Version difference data
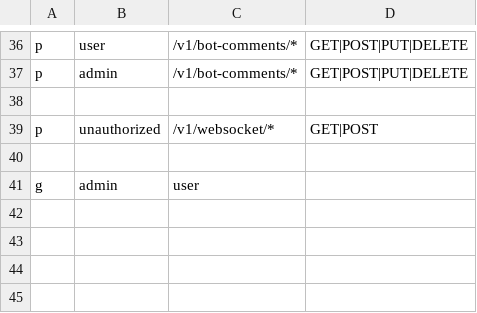
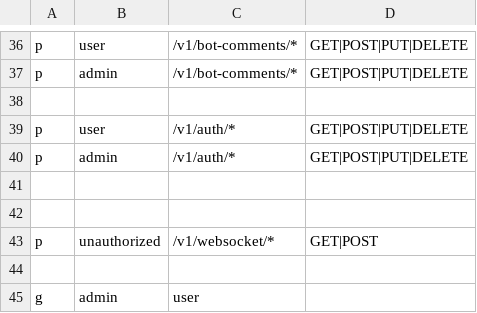
Before and after one commit to dilshodumarov/ndc_ai_seller, a CSV file: internal/pkg/config/policy.csv, drawn as a sheet; only a part is shown, gaps mark what is left out; the diff names each change by its address in the sheet, - before the commit and + after, or states it on an @@ line.

```diff
--- a/internal/pkg/config/policy.csv
+++ b/internal/pkg/config/policy.csv
+row 39: p | user | /v1/auth/* | GET|POST|PUT|DELETE
+row 40: p | admin | /v1/auth/* | GET|POST|PUT|DELETE
+row 41: (empty)
+row 42: (empty)
```
Also changed, not shown: 17 other files.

## Task to carry out
The word "POST" appears in some lines above. Return every one of those lines.

## Exercise result
+row 39: p | user | /v1/auth/* | GET|POST|PUT|DELETE
+row 40: p | admin | /v1/auth/* | GET|POST|PUT|DELETE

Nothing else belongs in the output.